Dallas, TX

Scott McGinnis, MD

Assistant Professor of Neurology, Harvard Medical School
Center for Alzheimer Research and Treatment
Brigham and Women's Hospital
Frontotemporal Disorders Unit
Massachusetts General Hospital
Boston, MA

Manisha Parulekar, MD, FACP, AGSF, CMD

Director, Division of Geriatrics
Co-director, Center for Memory Loss and Brain Health
Hackensack University Medical Center
Hackensack, NJ

Giulio M. Pasinetti, MD, PhD

The Saunders Family Chair and Professor of Neurology
Director of the Center for Molecular Integrative Neuroresilience,
Professor of Psychiatry and Neuroscience
Professor of Geriatrics and Adult Development
Department of Neurology and Friedman Brain Institute
Icahn School of Medicine at Mount Sinai
New York, NY

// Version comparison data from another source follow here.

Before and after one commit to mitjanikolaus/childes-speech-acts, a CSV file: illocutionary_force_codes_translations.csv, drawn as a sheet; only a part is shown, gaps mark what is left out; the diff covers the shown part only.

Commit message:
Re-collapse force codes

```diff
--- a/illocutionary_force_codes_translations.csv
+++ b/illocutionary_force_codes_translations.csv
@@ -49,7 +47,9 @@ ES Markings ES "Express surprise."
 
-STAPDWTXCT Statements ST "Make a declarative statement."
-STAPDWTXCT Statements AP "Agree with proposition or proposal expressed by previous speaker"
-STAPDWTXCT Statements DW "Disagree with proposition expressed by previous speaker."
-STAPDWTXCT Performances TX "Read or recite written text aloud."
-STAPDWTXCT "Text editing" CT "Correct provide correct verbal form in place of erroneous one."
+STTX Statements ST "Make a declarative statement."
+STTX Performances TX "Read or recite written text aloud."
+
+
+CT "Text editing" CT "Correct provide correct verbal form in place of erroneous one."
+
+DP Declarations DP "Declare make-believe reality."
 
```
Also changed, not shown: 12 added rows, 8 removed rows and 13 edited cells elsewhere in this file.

William D. Rhoades, DO, FACP

Chief Medical Officer
Advocate Good Samaritan Hospital
Downers Grove, IL

Marwan Noel Sabbagh, MD, FAAN, FANA

Vice Chairman for Research and Professor
Department of Neurology
Barrow Neurological Institute
Phoenix, AZ

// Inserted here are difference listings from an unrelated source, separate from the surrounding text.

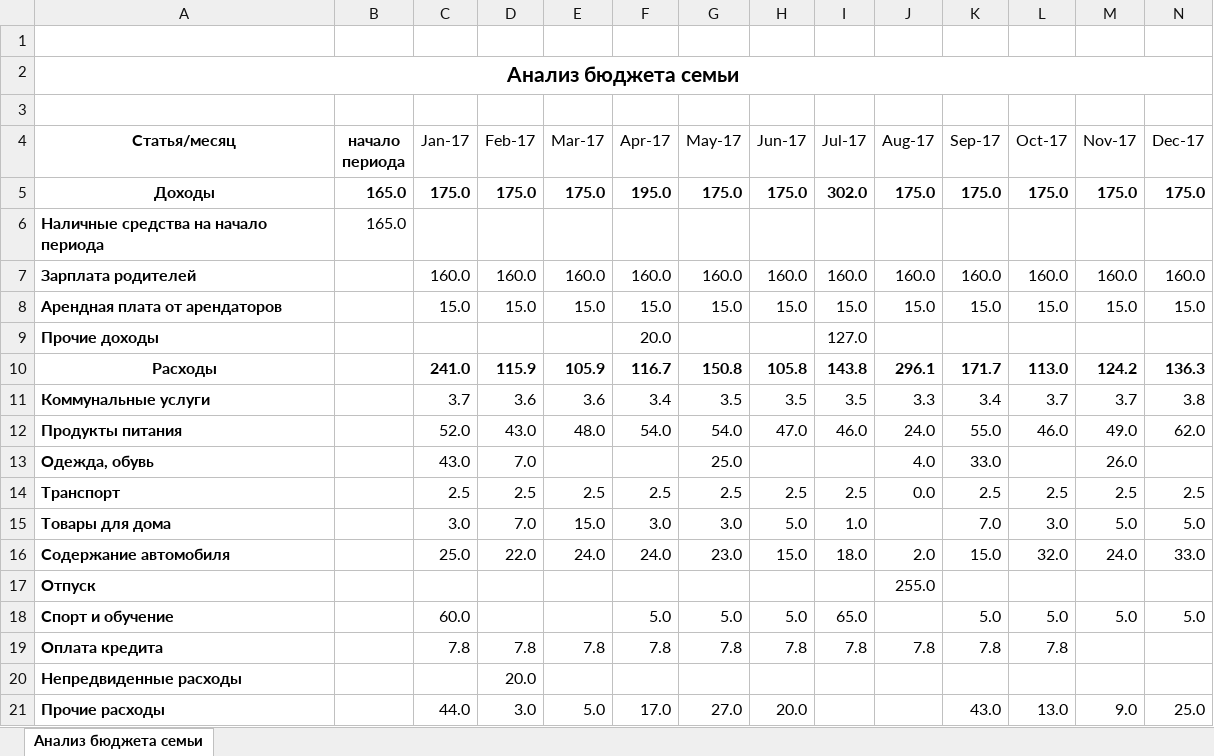
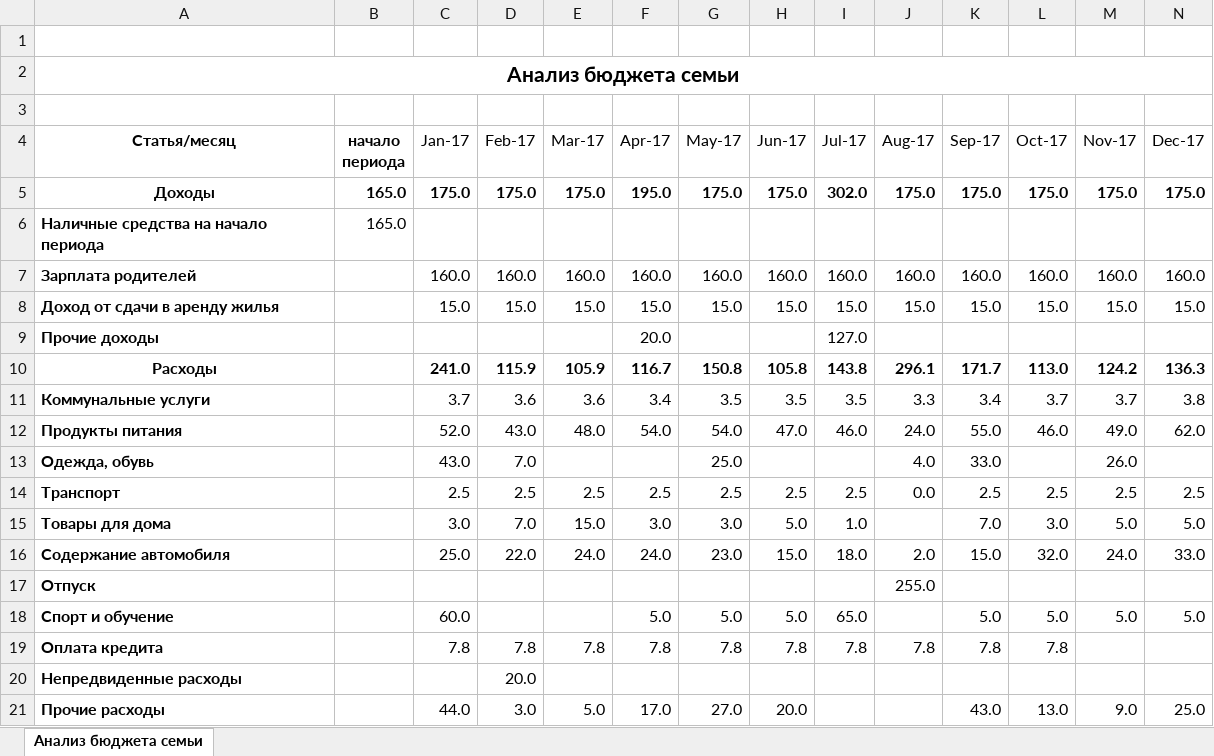
Before and after one commit to LitRidl/classbook, an Excel workbook: assets/finformatika.ru/files/10-11/task_data/3/33310.xlsx, sheet Анализ бюджета семьи, drawn as a sheet; values as stored, in another font and other column widths than the file's, no borders; the diff names each change by its address in the sheet, - before the commit and + after, or states it on an @@ line.

```diff
--- a/assets/finformatika.ru/files/10-11/task_data/3/33310.xlsx (sheet Анализ бюджета семьи)
+++ b/assets/finformatika.ru/files/10-11/task_data/3/33310.xlsx (sheet Анализ бюджета семьи)
-A8 (Статья/месяц): Арендная плата от арендаторов
+A8 (Статья/месяц): Доход от сдачи в аренду жилья
```
Also changed, not shown: 50 other files.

Paul E. Schulz, MD

Rick McCord Professor in Neurology
Umphrey Family Professor of Neurodegenerative Diseases
Director, Neurocognitive Disorders Center
Director, Neurocognitive Disorders Fellowship
McGovern Medical School at UTHealth Houston
Houston, TX

Neil Skolnik, MD

Professor of Family and Community Medicine
Sidney Kimmel Medical College
Thomas Jefferson University
Philadelphia, PA

R. Scott Turner, PhD, MD

Professor of Neurology
Director of the Memory Disorders Program
Georgetown University
Washington, DC

Chuck Vega, MD, FAAFP

Health Sciences Clinical Professor
UC Irvine Department of Family Medicine
Director, UCI Program in Medical Education for the Latino Community
Irvine, CA

Geoffrey C. Wall, PharmD, FCCP, BCPS

John R. Ellis Distinguished Chair of Pharmacy Practice
Professor of Clinical Sciences
Director, Drake Drug Information Center
Drake University College of Pharmacy and Health Sciences
Internal Medicine Clinical Pharmacist
Iowa Methodist Medical Center
Des Moines, IA

David A. Wolk, MD, FAAN

Professor of Neurology
Director, Penn Alzheimer’s Disease Research Center
University of Pennsylvania
Philadelphia, PA